Bones: I use whole chicken carcasses (after using the meat for meals) for the sake of being economical. You won’t get the best gelling broth this way unless you reduce the amount of water you use or add extra, more gelatinous pieces like chicken necks, feet or wings.
Concentration: You’ll get the richest broth if you just cover the bones you use with cold water. You can add more water if you wish (never above the max fill line), but be aware that you won’t get the best gel, if that’s important for you.
Frozen bones: I save bones from meals and collect them in my freezer until I have enough for a batch of broth. You can use entirely frozen bones in the Instant Pot, but be aware that it may error out, failing to reach pressure, because of the lowered overall temperature of the Instant Pot contents. If that happens, simply reset your Instant Pot: it should seal on the second attempt. This will add a little extra time to your broth making (about half an hour), but otherwise won’t affect the outcome.
Sediment: I find that I still have a very fine layer of sediment at the bottom of my broth after using a mesh sieve. I don’t personally mind this, since I use my broth primarily for blending into large batches of vegetable soups.

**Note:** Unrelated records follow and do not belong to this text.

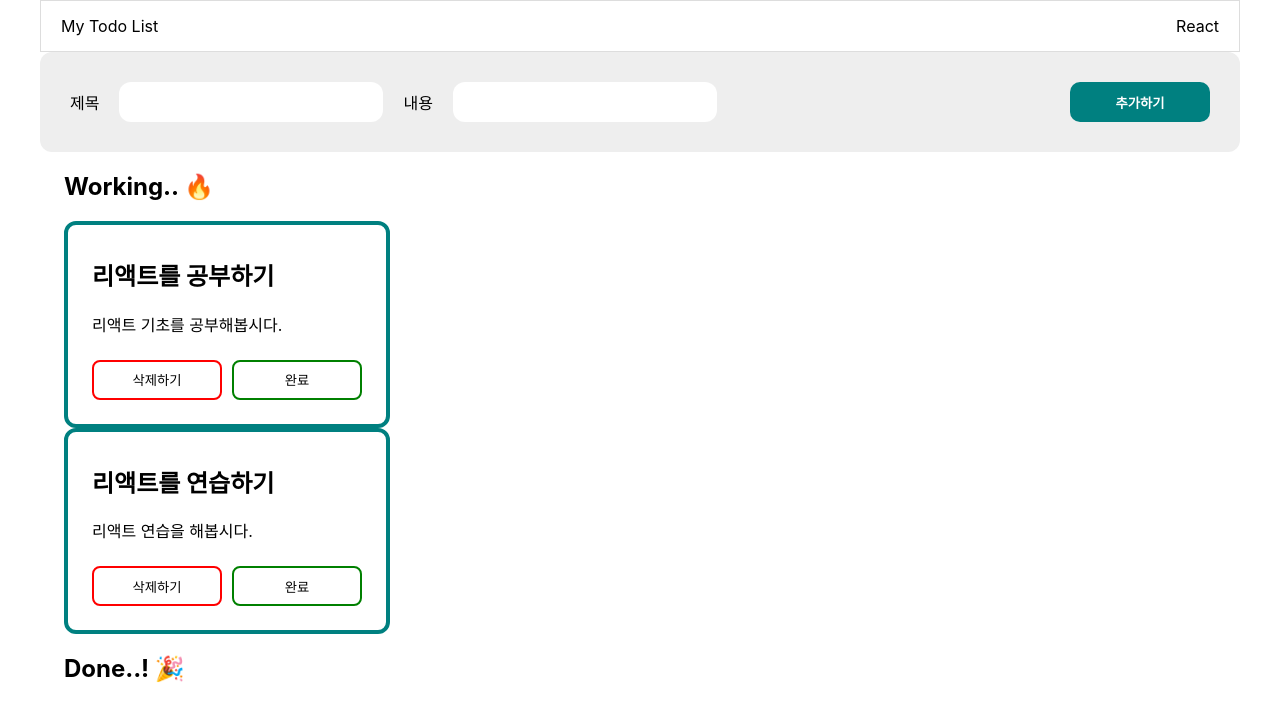
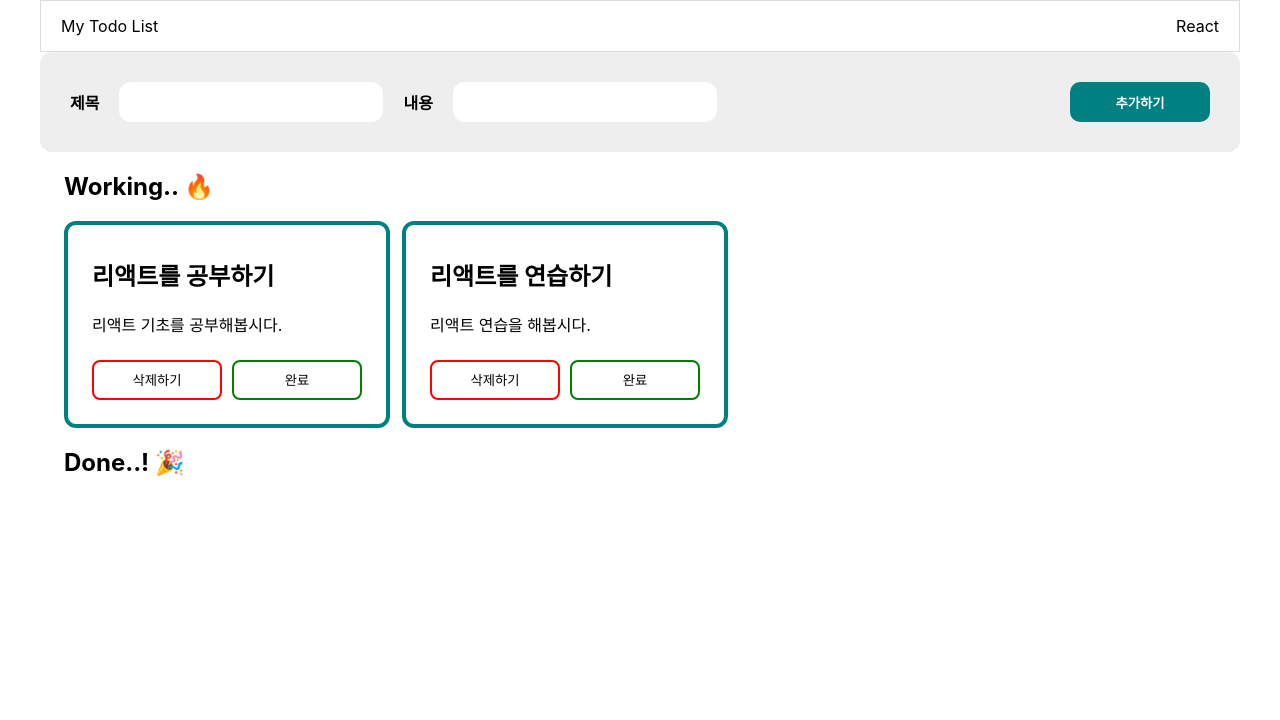
Before and after one commit to SunghwaSon/React-TodoList, a React (Create React App) app: page / in a window 1280 px wide. Shown: the top 720 px of the page. Built offline with nearby package versions, Linux system fonts and the light colour scheme.

Commit message:
리액트

```diff
--- a/src/components/form/Form.jsx
+++ b/src/components/form/Form.jsx
@@ -6,13 +6,13 @@ const Form = ({ title, content, onChange, onCreate }) => {
     <div>
       <div className='add-form'>
         <div className='input-group'>
-          <label>제목</label>
+          <label className='form-label'>제목</label>
           <input type="text" className='add-input'
             name="title"
             onChange={onChange}
             value={title}
           />
-          <label>내용</label>
+          <label className='form-label'>내용</label>
           <input type="text" className='add-input'
             name="content"
             onChange={onChange}
--- a/src/components/list/List.jsx
+++ b/src/components/list/List.jsx
@@ -6,7 +6,7 @@ function List( { todos, onRemove }) {
   return (
   <div className='list-container'>
         <h2 class="list-title">Working.. 🔥</h2>
-    <div>
+    <div className='list-wrapper'>
       {todos.map(todo => (
         <Todo
           todo={todo}
@@ -15,8 +15,10 @@ function List( { todos, onRemove }) {
           />
       ))}
     </div>
+        <h2 class="list-title">Done..! 🎉</h2>
+        <div className='list-wrapper'>
 
-        <h2 class="list-title">Done..! 🎉</h2>
+        </div>
         {/* 완료버튼 눌렀을 때 들어와야 하는 곳 */}
   </div>
   )}
```
Also changed, not shown: src/components/list/style.css (line endings or trailing spaces).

If it bothers you, you can either run your broth through a fine mesh sieve or cheesecloth again, or simply not use the very bottom of your broth.
Find it online: https://meatified.com/easiest-instant-pot-chicken-broth/